Woman Signs Away Harassments Suit Rights

February 22, 2002 (PLANSPONSOR.com) - A federal appeals court has ruled that an employee who voluntarily agreed to give up her right to sue under federal anti-discrimination laws can't go ahead and sue anyway.

The US Court of Appeals for the First Circuit ruling upheld a lower court decision that Courtney Melanson had given up the legal option to sue former employer Browning-Ferris Industries for sexual harassment, according to a BNA report.

A legal claims release that Melanson signed in 1999 when Browning-Ferris laid her off precluded filing the lawsuit she filed in 2000, the lower court and appeals judges decided.
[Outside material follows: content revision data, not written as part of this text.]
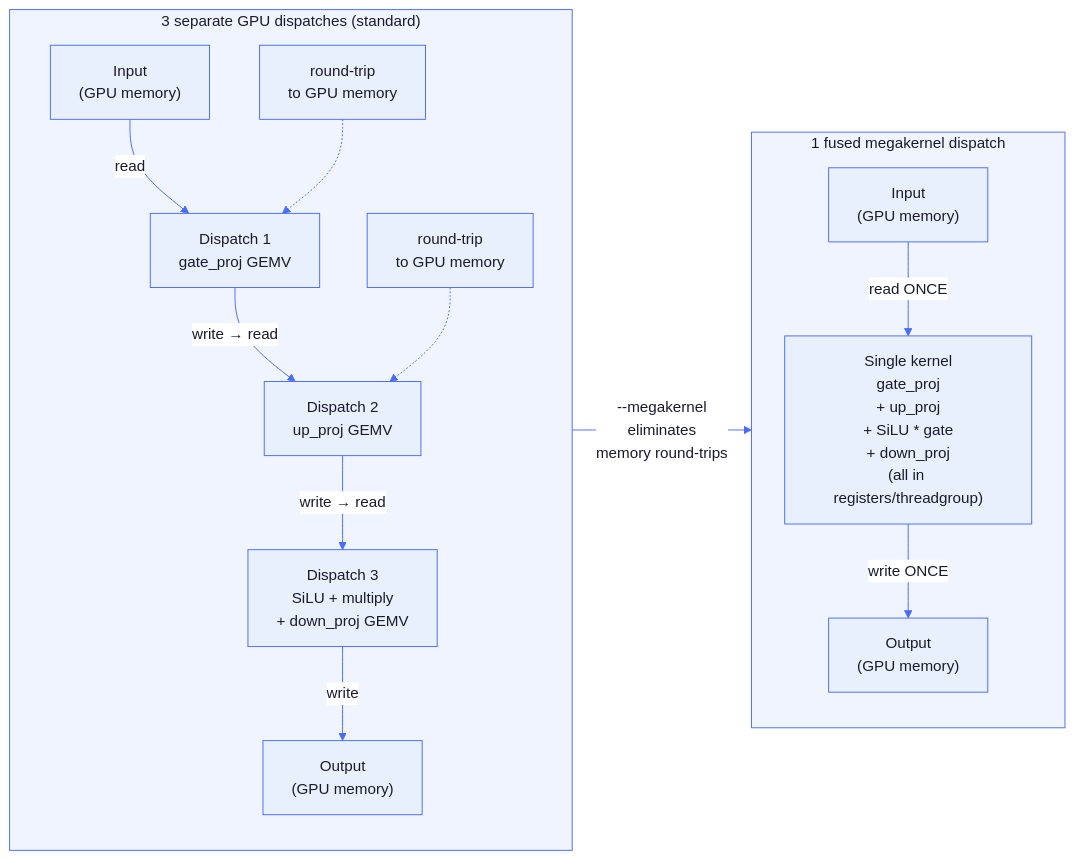
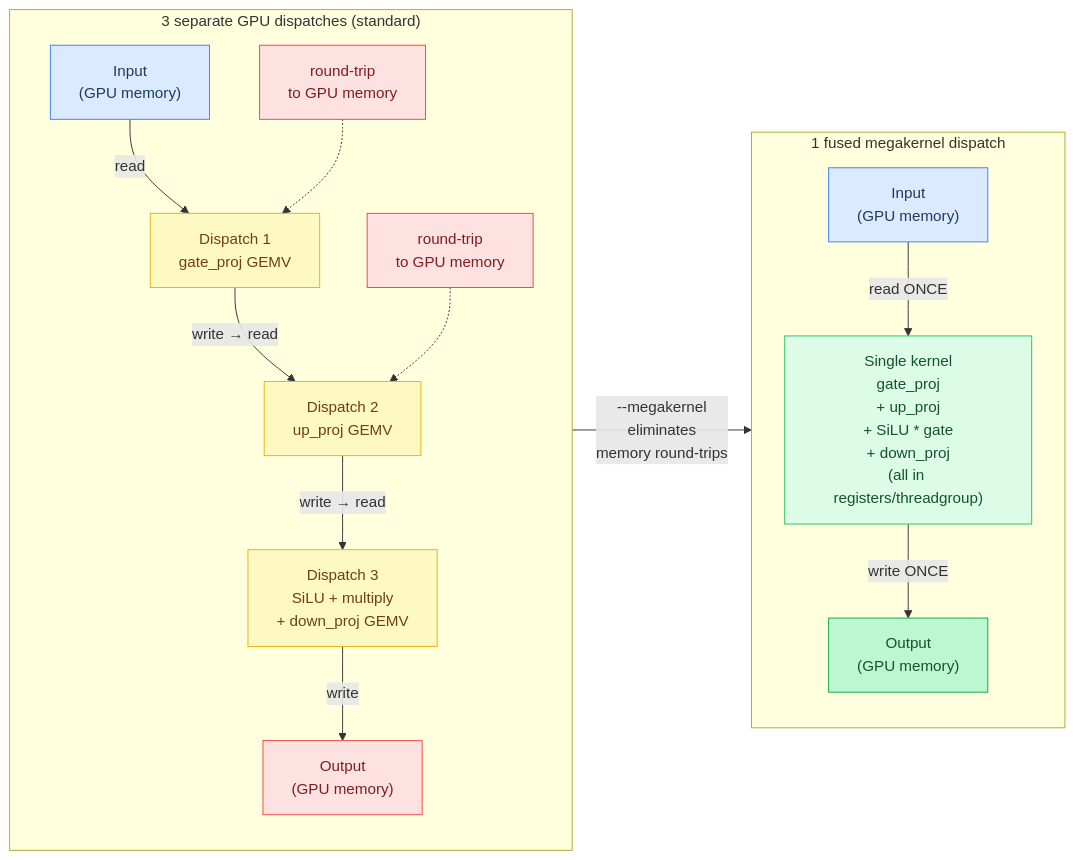
One commit to maci0/agave changed the sixth of 6 diagrams in docs/tutorial/03-feed-forward-networks.md. Above: the diagram before and after it, drawn with Mermaid. The commit also changed other lines of this file and 24 other files, not shown here.

First line of the commit message:
docs: convert all mermaid diagrams to classDef semantic colors

````diff
--- a/docs/tutorial/03-feed-forward-networks.md
+++ b/docs/tutorial/03-feed-forward-networks.md
@@ -294,33 +307,37 @@
 ```mermaid
-%%{init: {'theme': 'base', 'themeVariables': {
-  'primaryColor': '#e8f0fe',
-  'primaryTextColor': '#1a1a2e',
-  'primaryBorderColor': '#4a6cf7',
-  'lineColor': '#4a6cf7',
-  'secondaryColor': '#f0f4ff',
-  'tertiaryColor': '#f8f9ff',
-  'edgeLabelBackground': '#ffffff',
-  'clusterBkg': '#f0f4ff',
-  'clusterBorder': '#4a6cf7',
-  'titleColor': '#1a1a2e',
-  'nodeTextColor': '#1a1a2e',
-  'fontFamily': 'ui-monospace, SFMono-Regular, monospace'
-}}}%%
 flowchart LR
+    classDef setup     fill:#dbeafe,stroke:#3b82f6,color:#1e3a5f
+    classDef sync      fill:#dcfce7,stroke:#22c55e,color:#14532d
+    classDef migration fill:#fef9c3,stroke:#eab308,color:#713f12
+    classDef success   fill:#bbf7d0,stroke:#16a34a,color:#14532d
+    classDef danger    fill:#fee2e2,stroke:#ef4444,color:#7f1d1d
+    classDef optional  fill:#f3e8ff,stroke:#9333ea,color:#581c87
+
     subgraph Unfused["3 separate GPU dispatches (standard)"]
-        U_in["Input\n(GPU memory)"] -->|"read"| U_gate["Dispatch 1\ngate_proj GEMV"]
-        U_gate -->|"write → read"| U_up["Dispatch 2\nup_proj GEMV"]
-        U_up -->|"write → read"| U_act["Dispatch 3\nSiLU + multiply\n+ down_proj GEMV"]
-        U_act -->|"write"| U_out["Output\n(GPU memory)"]
+        U_in["Input\n(GPU memory)"]:::setup
+        U_gate["Dispatch 1\ngate_proj GEMV"]:::migration
+        U_up["Dispatch 2\nup_proj GEMV"]:::migration
+        U_act["Dispatch 3\nSiLU + multiply\n+ down_proj GEMV"]:::migration
+        U_out["Output\n(GPU memory)"]:::danger
+        U_rt1["round-trip\nto GPU memory"]:::danger
+        U_rt2["round-trip\nto GPU memory"]:::danger
 
-        U_rt1["round-trip\nto GPU memory"] -.-> U_gate
-        U_rt2["round-trip\nto GPU memory"] -.-> U_up
+        U_in -->|"read"| U_gate
+        U_gate -->|"write → read"| U_up
+        U_up -->|"write → read"| U_act
+        U_act -->|"write"| U_out
+        U_rt1 -.-> U_gate
+        U_rt2 -.-> U_up
     end
 
     subgraph Fused["1 fused megakernel dispatch"]
-        F_in["Input\n(GPU memory)"] -->|"read ONCE"| F_kern["Single kernel\ngate_proj\n+ up_proj\n+ SiLU * gate\n+ down_proj\n(all in registers/threadgroup)"]
-        F_kern -->|"write ONCE"| F_out["Output\n(GPU memory)"]
+        F_in["Input\n(GPU memory)"]:::setup
+        F_kern["Single kernel\ngate_proj\n+ up_proj\n+ SiLU * gate\n+ down_proj\n(all in registers/threadgroup)"]:::sync
+        F_out["Output\n(GPU memory)"]:::success
+
+        F_in -->|"read ONCE"| F_kern
+        F_kern -->|"write ONCE"| F_out
     end
 
     Unfused -->|"--megakernel\neliminates\nmemory round-trips"| Fused
 ```
````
Melanson’s suit claimed she was sexually harassed by her supervisor.

Knowing, Voluntary

In its Melanson ruling, the appeals court said agreements not to sue like the one Melanson signed have to be “knowing and voluntary” to the employee before courts should enforce them.

To decide whether it is “knowing and voluntary,” the appeals judges said courts should consider:

  • the employee’s education and business experience,
  • the respective roles of the employer and the employee in deciding the extent of the agreement,
  • the agreement’s clarity,
  • the amount of time available for the employee to study the agreement, and
  • whether the employee had a lawyer available for consultation

Plaintiff: Agreement Not Voluntary

In her appeal of the lower court ruling, Melanson claimed she wasn’t able to make a truly voluntary decision about her legal rights and whether to sign away her lawsuit rights. The reasons she gave were that she was:

  • was under financial stress,
  • was a single mother with a limited education,
  • never got advice from an independent lawyer,
  • didn’t have enough business know-how to negotiate such an agreement,
  • found the agreement presented to her unclear, and
  • had a history of depression and bulimia 

Infirmities Not Enough

But the appeals judges didn’t buy Melanson’s argument.

As far as understanding the legal document, the court pointed out that she had graduated from high school and was enrolled in college courses. The document’s language was “well within a lay person’s comprehension,” the court ruled.

Finally, the judges said Melanson wasn’t rushed into signing the document and could have chosen to consult her own lawyer.

The case is Melanson v. Browning-Ferris Industries Inc.